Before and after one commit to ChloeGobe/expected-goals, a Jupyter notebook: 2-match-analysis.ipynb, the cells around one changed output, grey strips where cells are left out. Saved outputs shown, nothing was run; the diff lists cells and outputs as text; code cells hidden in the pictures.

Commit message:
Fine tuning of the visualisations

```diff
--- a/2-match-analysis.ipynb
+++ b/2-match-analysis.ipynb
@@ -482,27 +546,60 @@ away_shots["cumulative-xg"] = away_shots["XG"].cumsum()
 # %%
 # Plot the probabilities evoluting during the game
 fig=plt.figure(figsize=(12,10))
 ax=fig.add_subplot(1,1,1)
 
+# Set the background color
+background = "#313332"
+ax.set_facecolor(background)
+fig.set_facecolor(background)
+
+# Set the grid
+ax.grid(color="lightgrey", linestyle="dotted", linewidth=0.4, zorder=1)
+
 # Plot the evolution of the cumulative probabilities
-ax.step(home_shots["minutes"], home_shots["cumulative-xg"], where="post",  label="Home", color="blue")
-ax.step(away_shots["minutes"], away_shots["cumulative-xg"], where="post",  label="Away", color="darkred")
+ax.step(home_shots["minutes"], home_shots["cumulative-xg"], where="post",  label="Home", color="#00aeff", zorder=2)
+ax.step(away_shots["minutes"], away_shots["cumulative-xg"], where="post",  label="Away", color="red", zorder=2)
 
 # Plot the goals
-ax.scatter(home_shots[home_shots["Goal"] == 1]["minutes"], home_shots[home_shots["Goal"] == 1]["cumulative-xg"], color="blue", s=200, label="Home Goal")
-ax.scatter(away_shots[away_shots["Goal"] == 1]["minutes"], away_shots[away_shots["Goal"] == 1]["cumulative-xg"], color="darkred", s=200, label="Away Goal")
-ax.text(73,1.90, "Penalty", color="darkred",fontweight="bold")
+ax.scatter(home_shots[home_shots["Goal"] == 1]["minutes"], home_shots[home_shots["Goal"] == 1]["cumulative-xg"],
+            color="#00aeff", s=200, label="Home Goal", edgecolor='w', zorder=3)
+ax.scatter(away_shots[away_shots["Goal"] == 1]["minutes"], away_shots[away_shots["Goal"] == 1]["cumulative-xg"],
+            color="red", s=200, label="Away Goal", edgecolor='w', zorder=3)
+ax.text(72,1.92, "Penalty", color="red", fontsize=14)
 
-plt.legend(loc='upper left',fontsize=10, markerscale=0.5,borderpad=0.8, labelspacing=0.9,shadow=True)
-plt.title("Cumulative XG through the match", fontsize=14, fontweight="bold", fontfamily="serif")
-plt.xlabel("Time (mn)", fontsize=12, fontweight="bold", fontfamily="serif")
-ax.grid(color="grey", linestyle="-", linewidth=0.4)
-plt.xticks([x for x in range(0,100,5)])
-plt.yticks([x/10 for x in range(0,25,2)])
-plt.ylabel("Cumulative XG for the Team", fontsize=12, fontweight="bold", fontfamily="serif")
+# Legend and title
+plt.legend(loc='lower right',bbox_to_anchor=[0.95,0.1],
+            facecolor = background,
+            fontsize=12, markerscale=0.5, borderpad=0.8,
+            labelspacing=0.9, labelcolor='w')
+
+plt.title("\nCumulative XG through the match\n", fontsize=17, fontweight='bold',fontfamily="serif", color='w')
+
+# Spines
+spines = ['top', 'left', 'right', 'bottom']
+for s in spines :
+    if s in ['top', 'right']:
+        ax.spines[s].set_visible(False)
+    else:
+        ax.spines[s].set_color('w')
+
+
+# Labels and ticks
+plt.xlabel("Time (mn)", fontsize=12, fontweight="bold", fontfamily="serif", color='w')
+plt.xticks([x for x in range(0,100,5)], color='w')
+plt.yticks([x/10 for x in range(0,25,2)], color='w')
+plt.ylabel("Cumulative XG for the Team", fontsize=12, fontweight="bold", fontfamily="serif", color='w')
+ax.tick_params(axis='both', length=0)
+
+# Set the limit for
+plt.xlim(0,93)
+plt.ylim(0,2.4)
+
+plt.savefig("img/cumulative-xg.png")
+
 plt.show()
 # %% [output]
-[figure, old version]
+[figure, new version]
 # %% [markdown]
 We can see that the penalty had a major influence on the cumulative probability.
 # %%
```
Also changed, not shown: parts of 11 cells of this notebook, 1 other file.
****************************************
▶ _What you should do_: The whole listing above needs to be written out again exactly.

▶ _Written response_:
Before and after one commit to ChloeGobe/expected-goals, a Jupyter notebook: 2-match-analysis.ipynb, the cells around one changed output, grey strips where cells are left out. Saved outputs shown, nothing was run; the diff lists cells and outputs as text; code cells hidden in the pictures.

Commit message:
Fine tuning of the visualisations

```diff
--- a/2-match-analysis.ipynb
+++ b/2-match-analysis.ipynb
@@ -482,27 +546,60 @@ away_shots["cumulative-xg"] = away_shots["XG"].cumsum()
 # %%
 # Plot the probabilities evoluting during the game
 fig=plt.figure(figsize=(12,10))
 ax=fig.add_subplot(1,1,1)
 
+# Set the background color
+background = "#313332"
+ax.set_facecolor(background)
+fig.set_facecolor(background)
+
+# Set the grid
+ax.grid(color="lightgrey", linestyle="dotted", linewidth=0.4, zorder=1)
+
 # Plot the evolution of the cumulative probabilities
-ax.step(home_shots["minutes"], home_shots["cumulative-xg"], where="post",  label="Home", color="blue")
-ax.step(away_shots["minutes"], away_shots["cumulative-xg"], where="post",  label="Away", color="darkred")
+ax.step(home_shots["minutes"], home_shots["cumulative-xg"], where="post",  label="Home", color="#00aeff", zorder=2)
+ax.step(away_shots["minutes"], away_shots["cumulative-xg"], where="post",  label="Away", color="red", zorder=2)
 
 # Plot the goals
-ax.scatter(home_shots[home_shots["Goal"] == 1]["minutes"], home_shots[home_shots["Goal"] == 1]["cumulative-xg"], color="blue", s=200, label="Home Goal")
-ax.scatter(away_shots[away_shots["Goal"] == 1]["minutes"], away_shots[away_shots["Goal"] == 1]["cumulative-xg"], color="darkred", s=200, label="Away Goal")
-ax.text(73,1.90, "Penalty", color="darkred",fontweight="bold")
+ax.scatter(home_shots[home_shots["Goal"] == 1]["minutes"], home_shots[home_shots["Goal"] == 1]["cumulative-xg"],
+            color="#00aeff", s=200, label="Home Goal", edgecolor='w', zorder=3)
+ax.scatter(away_shots[away_shots["Goal"] == 1]["minutes"], away_shots[away_shots["Goal"] == 1]["cumulative-xg"],
+            color="red", s=200, label="Away Goal", edgecolor='w', zorder=3)
+ax.text(72,1.92, "Penalty", color="red", fontsize=14)
 
-plt.legend(loc='upper left',fontsize=10, markerscale=0.5,borderpad=0.8, labelspacing=0.9,shadow=True)
-plt.title("Cumulative XG through the match", fontsize=14, fontweight="bold", fontfamily="serif")
-plt.xlabel("Time (mn)", fontsize=12, fontweight="bold", fontfamily="serif")
-ax.grid(color="grey", linestyle="-", linewidth=0.4)
-plt.xticks([x for x in range(0,100,5)])
-plt.yticks([x/10 for x in range(0,25,2)])
-plt.ylabel("Cumulative XG for the Team", fontsize=12, fontweight="bold", fontfamily="serif")
+# Legend and title
+plt.legend(loc='lower right',bbox_to_anchor=[0.95,0.1],
+            facecolor = background,
+            fontsize=12, markerscale=0.5, borderpad=0.8,
+            labelspacing=0.9, labelcolor='w')
+
+plt.title("\nCumulative XG through the match\n", fontsize=17, fontweight='bold',fontfamily="serif", color='w')
+
+# Spines
+spines = ['top', 'left', 'right', 'bottom']
+for s in spines :
+    if s in ['top', 'right']:
+        ax.spines[s].set_visible(False)
+    else:
+        ax.spines[s].set_color('w')
+
+
+# Labels and ticks
+plt.xlabel("Time (mn)", fontsize=12, fontweight="bold", fontfamily="serif", color='w')
+plt.xticks([x for x in range(0,100,5)], color='w')
+plt.yticks([x/10 for x in range(0,25,2)], color='w')
+plt.ylabel("Cumulative XG for the Team", fontsize=12, fontweight="bold", fontfamily="serif", color='w')
+ax.tick_params(axis='both', length=0)
+
+# Set the limit for
+plt.xlim(0,93)
+plt.ylim(0,2.4)
+
+plt.savefig("img/cumulative-xg.png")
+
 plt.show()
 # %% [output]
-[figure, old version]
+[figure, new version]
 # %% [markdown]
 We can see that the penalty had a major influence on the cumulative probability.
 # %%
```
Also changed, not shown: parts of 11 cells of this notebook, 1 other file.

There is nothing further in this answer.